◆ What you need to do ◆
Below are some records. Return exactly the lines from the one containing "pictures; blank space fills up the shorter version." through the one containing "Also changed, not shown: parts of 17", both included, and only those.

◆ Data excerpts ◆
────────

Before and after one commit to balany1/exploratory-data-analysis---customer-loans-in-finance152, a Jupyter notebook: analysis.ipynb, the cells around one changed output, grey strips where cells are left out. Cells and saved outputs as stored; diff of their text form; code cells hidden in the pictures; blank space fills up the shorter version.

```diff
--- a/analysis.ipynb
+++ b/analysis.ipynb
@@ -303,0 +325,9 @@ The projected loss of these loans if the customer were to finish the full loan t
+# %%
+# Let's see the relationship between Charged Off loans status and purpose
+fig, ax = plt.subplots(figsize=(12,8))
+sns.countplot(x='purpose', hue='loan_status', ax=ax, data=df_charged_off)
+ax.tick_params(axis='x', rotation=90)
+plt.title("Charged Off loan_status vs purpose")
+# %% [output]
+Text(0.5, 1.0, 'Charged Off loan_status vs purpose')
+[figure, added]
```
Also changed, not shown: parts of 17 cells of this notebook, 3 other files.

────────

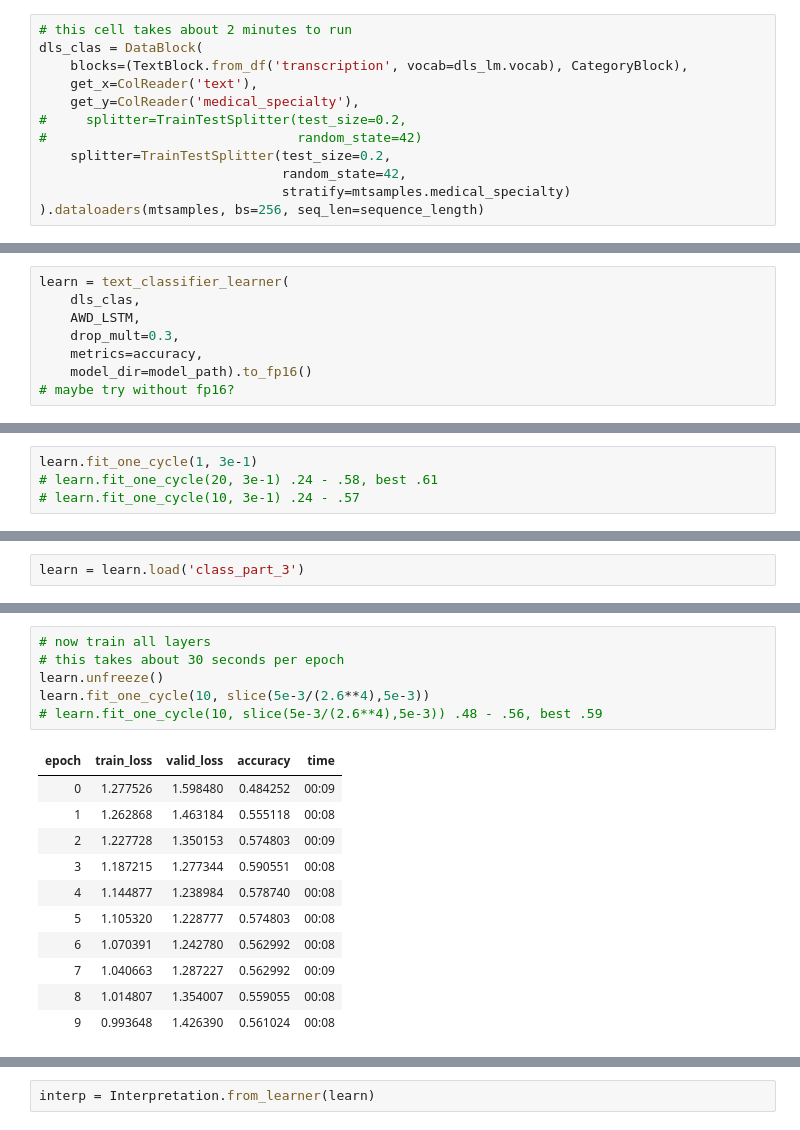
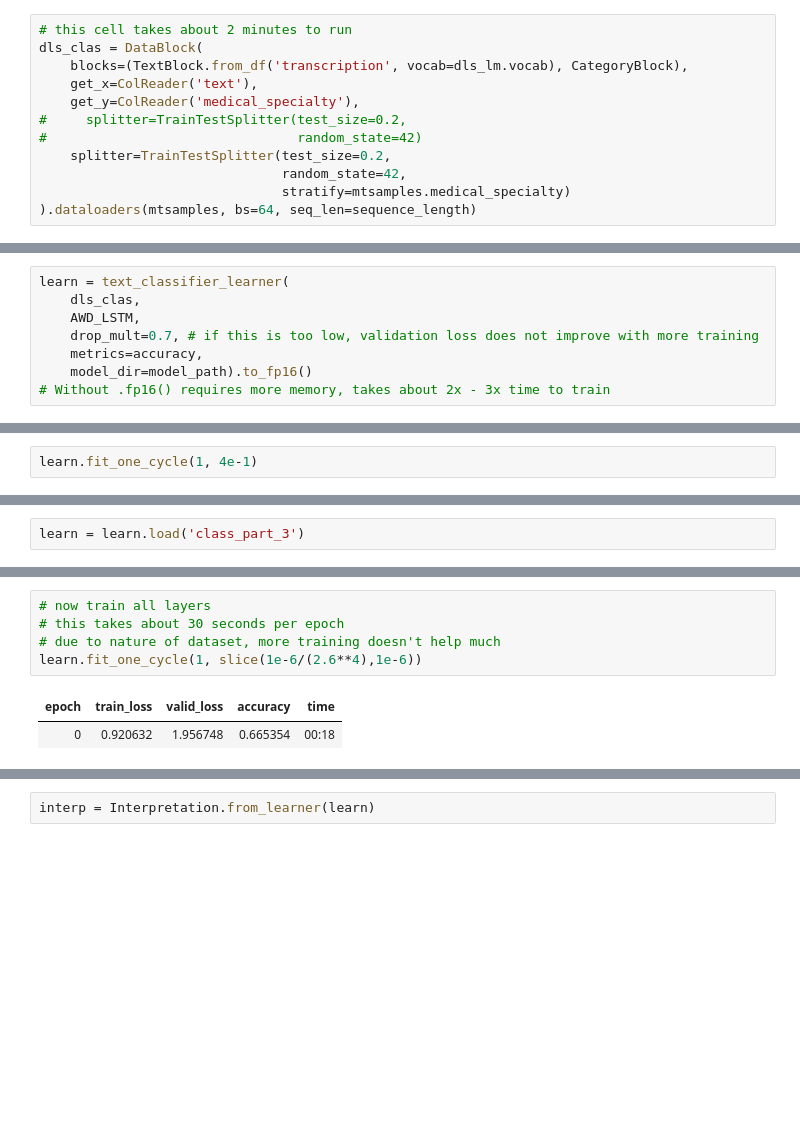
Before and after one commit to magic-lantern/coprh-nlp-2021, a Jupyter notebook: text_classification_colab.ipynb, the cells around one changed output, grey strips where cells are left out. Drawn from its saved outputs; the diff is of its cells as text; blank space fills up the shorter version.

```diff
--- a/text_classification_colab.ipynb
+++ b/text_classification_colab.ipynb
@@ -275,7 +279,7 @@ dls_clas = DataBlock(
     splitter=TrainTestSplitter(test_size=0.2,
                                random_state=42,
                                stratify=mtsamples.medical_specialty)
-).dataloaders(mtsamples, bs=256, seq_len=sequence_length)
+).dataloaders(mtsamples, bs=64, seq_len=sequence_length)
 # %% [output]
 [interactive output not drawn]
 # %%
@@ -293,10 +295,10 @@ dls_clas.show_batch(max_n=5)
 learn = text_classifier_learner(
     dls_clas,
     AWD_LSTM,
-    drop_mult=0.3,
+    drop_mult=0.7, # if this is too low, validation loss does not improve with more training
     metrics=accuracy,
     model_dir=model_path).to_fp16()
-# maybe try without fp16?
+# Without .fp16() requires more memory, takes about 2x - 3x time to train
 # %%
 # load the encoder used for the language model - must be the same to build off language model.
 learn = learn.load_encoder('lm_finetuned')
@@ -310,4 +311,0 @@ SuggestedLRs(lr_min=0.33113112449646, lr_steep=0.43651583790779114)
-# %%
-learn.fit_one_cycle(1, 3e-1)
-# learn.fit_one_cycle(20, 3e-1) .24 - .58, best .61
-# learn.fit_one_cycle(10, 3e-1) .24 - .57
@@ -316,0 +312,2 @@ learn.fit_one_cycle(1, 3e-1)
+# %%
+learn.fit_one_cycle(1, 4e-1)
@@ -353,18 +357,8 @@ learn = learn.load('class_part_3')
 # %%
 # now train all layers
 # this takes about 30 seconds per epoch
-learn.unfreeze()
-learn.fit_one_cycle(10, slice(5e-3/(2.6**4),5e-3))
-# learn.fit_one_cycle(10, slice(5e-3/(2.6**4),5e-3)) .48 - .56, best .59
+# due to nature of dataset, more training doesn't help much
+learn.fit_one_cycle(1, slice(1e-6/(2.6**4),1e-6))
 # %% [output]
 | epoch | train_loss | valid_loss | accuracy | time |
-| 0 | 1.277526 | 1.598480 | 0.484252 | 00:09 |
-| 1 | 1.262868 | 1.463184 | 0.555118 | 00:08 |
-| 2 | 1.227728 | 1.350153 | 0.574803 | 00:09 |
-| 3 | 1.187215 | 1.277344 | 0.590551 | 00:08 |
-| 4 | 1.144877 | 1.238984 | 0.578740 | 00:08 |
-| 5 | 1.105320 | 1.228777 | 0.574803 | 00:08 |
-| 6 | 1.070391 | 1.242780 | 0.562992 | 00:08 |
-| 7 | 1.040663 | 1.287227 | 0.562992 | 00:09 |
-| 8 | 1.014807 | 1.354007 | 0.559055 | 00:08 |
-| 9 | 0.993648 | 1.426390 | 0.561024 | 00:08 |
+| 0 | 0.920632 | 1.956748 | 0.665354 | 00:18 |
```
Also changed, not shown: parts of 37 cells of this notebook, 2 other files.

────────

◆ Solution to the exercise ◆
Before and after one commit to balany1/exploratory-data-analysis---customer-loans-in-finance152, a Jupyter notebook: analysis.ipynb, the cells around one changed output, grey strips where cells are left out. Cells and saved outputs as stored; diff of their text form; code cells hidden in the pictures; blank space fills up the shorter version.

```diff
--- a/analysis.ipynb
+++ b/analysis.ipynb
@@ -303,0 +325,9 @@ The projected loss of these loans if the customer were to finish the full loan t
+# %%
+# Let's see the relationship between Charged Off loans status and purpose
+fig, ax = plt.subplots(figsize=(12,8))
+sns.countplot(x='purpose', hue='loan_status', ax=ax, data=df_charged_off)
+ax.tick_params(axis='x', rotation=90)
+plt.title("Charged Off loan_status vs purpose")
+# %% [output]
+Text(0.5, 1.0, 'Charged Off loan_status vs purpose')
+[figure, added]
```
Also changed, not shown: parts of 17 cells of this notebook, 3 other files.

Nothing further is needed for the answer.